4. JACOB TESTIFIES OF THE ATONEMENT OF JESUS CHRIST (Jacob 4)
Jacob tells us in Jacob 4:1-3 a little about the difficulty of making the metal records. And he tells us why he has gone to the trouble: he wants to "give our children and also our beloved brethren a small degree of knowledge concerning us . . ." (4:2). Also he hopes that his brethren and his children might thereby "learn with joy and not with sorrow . . ." (Jacob 4:3).
For, for this intent have we written these things, that they may know that we knew of Christ, and we had a hope of his glory many hundred years before his coming; and not only we ourselves had a hope of his glory, but also all the holy prophets which were before us (Jacob 4:4).
The interaction of Jacob and the righteous Nephites with the Law of Moses seems to be a much different thing from the interaction of the Jews with this same law.
And for this intent we keep the law of Moses, it pointing our souls to him; and for this cause it is sanctified unto us for righteousness . . . (Jacob 4:5)
The results of this obedience and devotion are conditions for which we all must long.
Wherefore, we search the prophets, and we have many revelations and the spirit of prophecy; and having all these witnesses we obtain a hope, and our faith becometh unshaken, insomuch that we truly can command in the name of Jesus and the very trees obey us, or the mountains, or the waves of the sea (Jacob 4:6).
This extension of divine power must not lead to pride of course. We are not permitted to glory in our own goodness, our own righteousness, our own humility. It is all grace-a gift of the Father to his children. He will remind us of this if we need reminding:
Nevertheless, the Lord God showeth us our weakness that we may know that it is by his grace, and his great condescensions unto the children of men, that we have power to do these things (Jacob 4:7).
In the recognition of our utter dependence on the atonement and on the redemption and goodness of the Son and the love of the Father, we will certainly come to the conclusion that Jacob came to.

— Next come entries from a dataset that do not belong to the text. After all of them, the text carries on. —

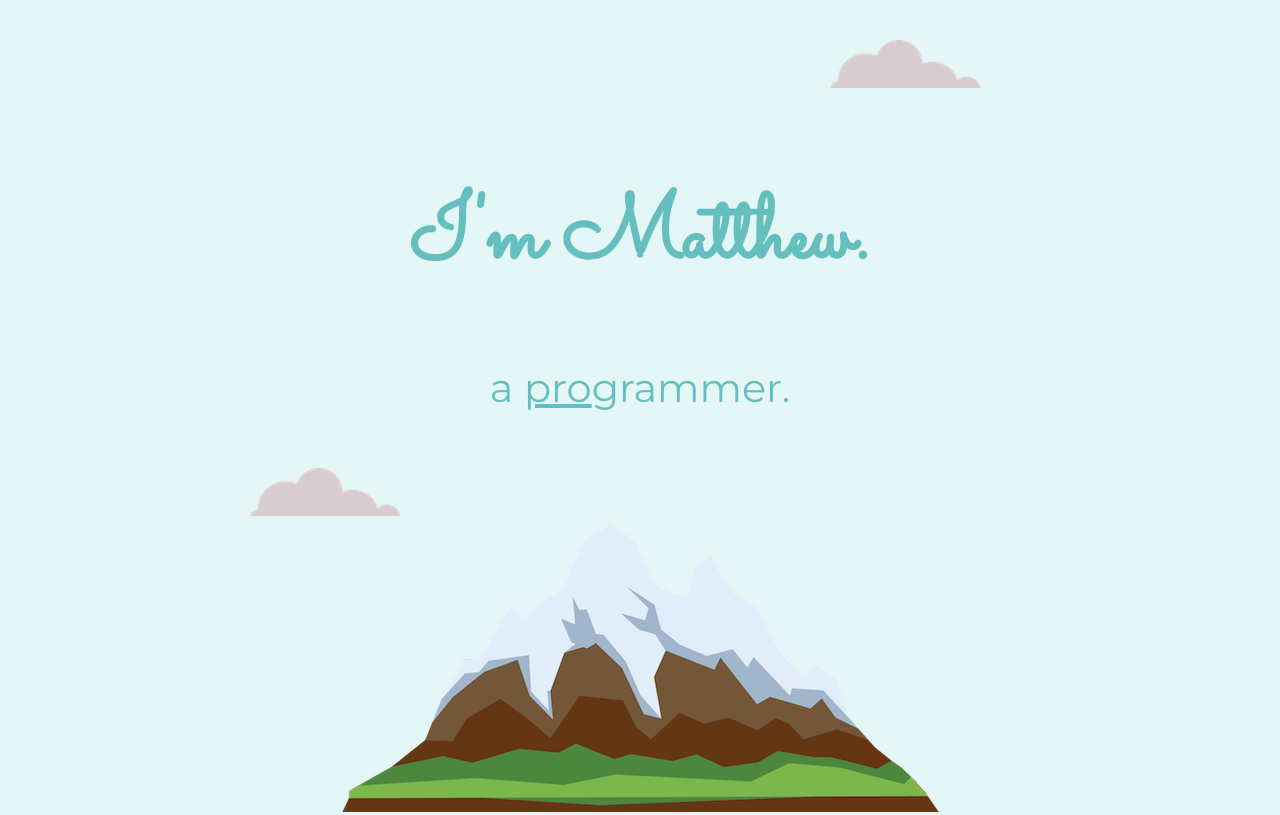
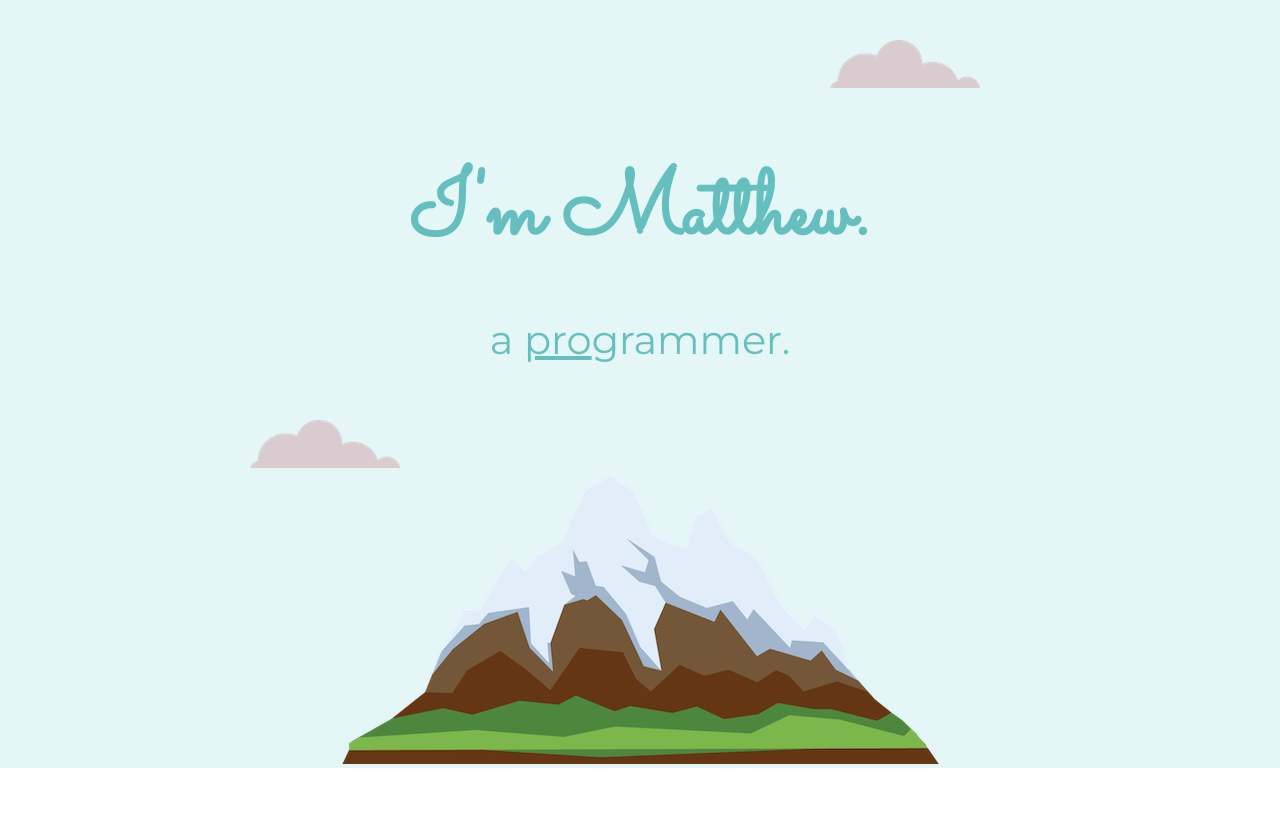
Before and after one commit to mhubarb/CV, a plain HTML site: page index.html in a window 1280 px wide. Shown: the top 815 px of the page. Drawn offline with Linux system fonts and the light colour scheme.

Commit message:
Minor code updates

```diff
--- a/css/styles.css
+++ b/css/styles.css
@@ -6,11 +6,10 @@ body {
 }
 
 h1 {
+  color: #66BFBF;
   font-size: 5.625rem;
   margin: 50px auto 0 auto;
   font-family: 'Sacramento', cursive;
-  color: #66BFBF;
-  line-height: 2;
 }
 
 h2 {
--- a/index.html
+++ b/index.html
@@ -14,11 +14,14 @@
 <body>
   <div class="top-container">
     <img class="top-cloud" src="images/cloud.png" alt="cloud-img">
-    <h1>I'm Matthew.</h1>
-    <h2>a <span class="pro">pro</span>grammer.</h2>
+    <div class="title-text">
+      <h1>I'm Matthew.</h1>
+      <h2>a <span class="pro">pro</span>grammer.</h2>
+    </div>
     <img class="bottom-cloud" src="images/cloud.png" alt="cloud-img">
     <img src="images/mountain.png" alt="mountain-img">
   </div>
+
   <div class="middle-container">
     <div class="profile">
       <img src="images/matt-image-round.png" alt="Matthew's profile picture">
@@ -30,13 +33,17 @@
       <h2>My Skills.</h2>
       <div class="skill-row">
         <img class="guitar-img" src="images/electric-guitar.png" alt="electric-guitar-img">
+
         <h3>Guitar</h3>
         <p>Lorem ipsum dolor sit amet, quis in duis, iaculis id felis. Consectetuer vestibulum, nunc urna lectus, erat ligula. Hendrerit nam, lectus ante, ut lorem eros.</p>
+
       </div>
       <div class="skill-row">
         <img class="bicycle-img" src="images/bicycle.png" alt="race-bike-img">
+
         <h3>Cycling</h3>
         <p>Lorem ipsum dolor sit amet, mauris sed consectetuer. Etiam et eu, bibendum interdum, lacus quis mauris. Curabitur wisi, quisque vel eu, rutrum nam.</p>
+
       </div>
     </div>
     <hr>
```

Wherefore, brethren, seek not to counsel the Lord, but to take counsel from his hand. For behold, ye yourselves know that he counseleth in wisdom, and in justice, and in great mercy, over all his works (Jacob 4:10)
The life of Jacob cannot have been easy. He was born in tribulation in the wilderness to a wandering family driven from its home by the threat of death and the decree of the Lord. His people were lonesome and solemn. (How many Nephites can there have been in those early years?) They were hated by their brethren and were required to spend their days in wars and contentions. Jacob tells us that he and his people mourned out their days. But Jacob never flinched nor faltered. He found out what the Lord wanted him to do and then he did it. Obediently, selflessly, tirelessly, he magnified his calling and labored for the welfare of his people. What a blessing it would be if someone should one day speak as highly of us as the Book of Mormon speaks of Jacob.